> _Exercise_: Pictures should be left out while the data beneath this task is written out word for word.
*** Block opens ***
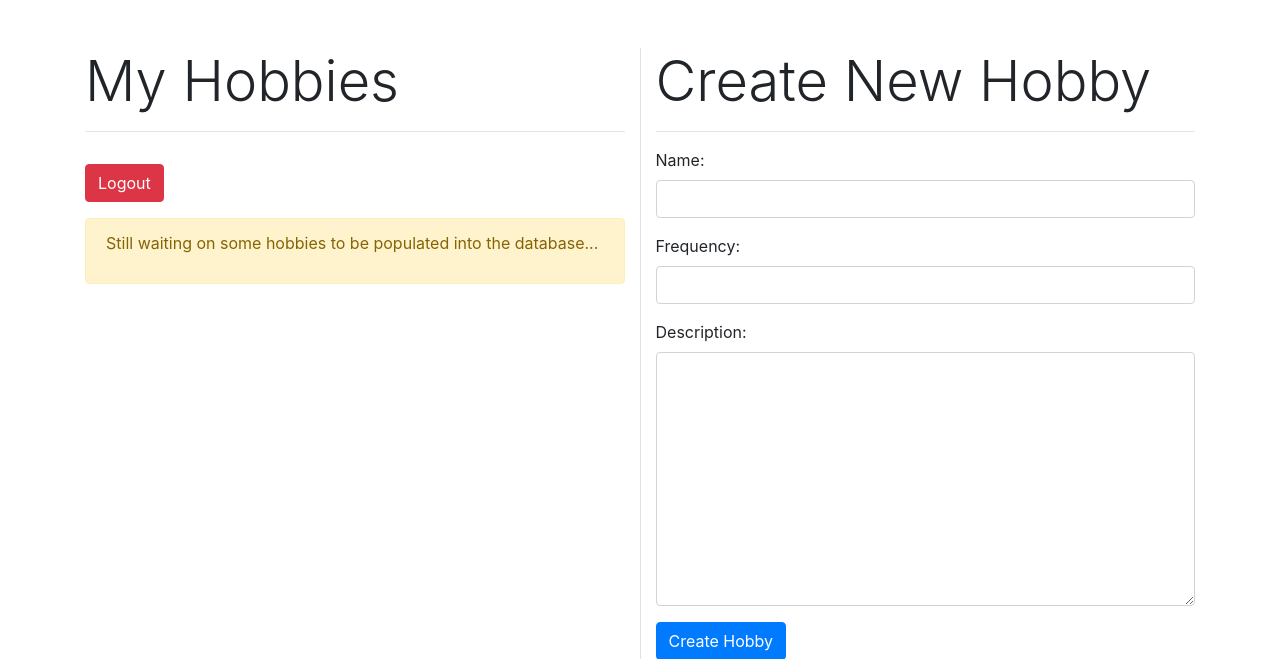
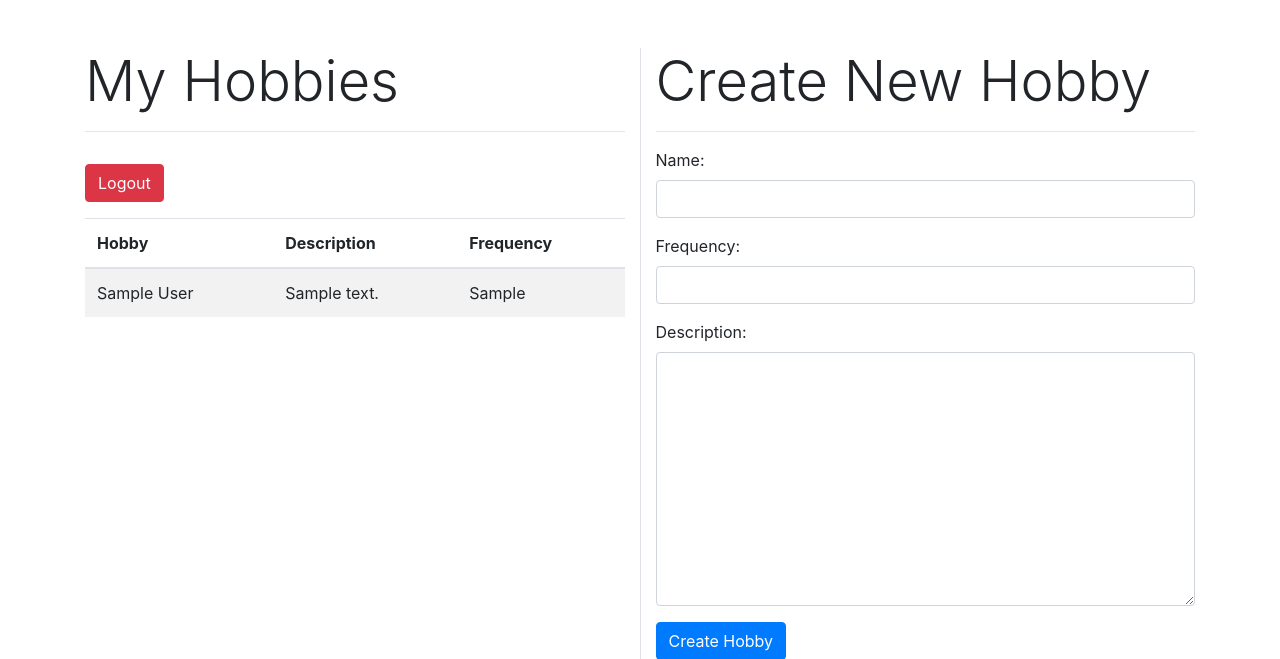
Before and after one commit to ahd746/FinalExam, a PHP site: page /hobbies/ in a window 1280 px wide. Shown: the top 659 px of the page. Run offline with PHP 8.4, Linux system fonts and the light colour scheme; the visitor is signed in with stand-in values (Sample User, id 1); tables that the repository leaves empty or names only in its code hold one stand-in row (values such as "Sample post").

Commit message:
first 3 files

```diff
--- a/hobbies/index.php
+++ b/hobbies/index.php
@@ -26,7 +26,7 @@ on hobbies.user_id= users.id
 where user_id = :id";
 
 $stmt = $conn->prepare($sql);
-$stmt->bindParam(':id', $_SESSION['user'], PDO::PARAM_STR);
+$stmt->bindParam(':id', $_SESSION['user']['id'], PDO::PARAM_STR);
 $stmt->execute();
 $hobbies =  $stmt->fetchAll();
 
```
Also changed, not shown: 1 other file.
*** Block closes ***
> _Task result_:
Before and after one commit to ahd746/FinalExam, a PHP site: page /hobbies/ in a window 1280 px wide. Shown: the top 659 px of the page. Run offline with PHP 8.4, Linux system fonts and the light colour scheme; the visitor is signed in with stand-in values (Sample User, id 1); tables that the repository leaves empty or names only in its code hold one stand-in row (values such as "Sample post").

Commit message:
first 3 files

```diff
--- a/hobbies/index.php
+++ b/hobbies/index.php
@@ -26,7 +26,7 @@ on hobbies.user_id= users.id
 where user_id = :id";
 
 $stmt = $conn->prepare($sql);
-$stmt->bindParam(':id', $_SESSION['user'], PDO::PARAM_STR);
+$stmt->bindParam(':id', $_SESSION['user']['id'], PDO::PARAM_STR);
 $stmt->execute();
 $hobbies =  $stmt->fetchAll();
 
```
Also changed, not shown: 1 other file.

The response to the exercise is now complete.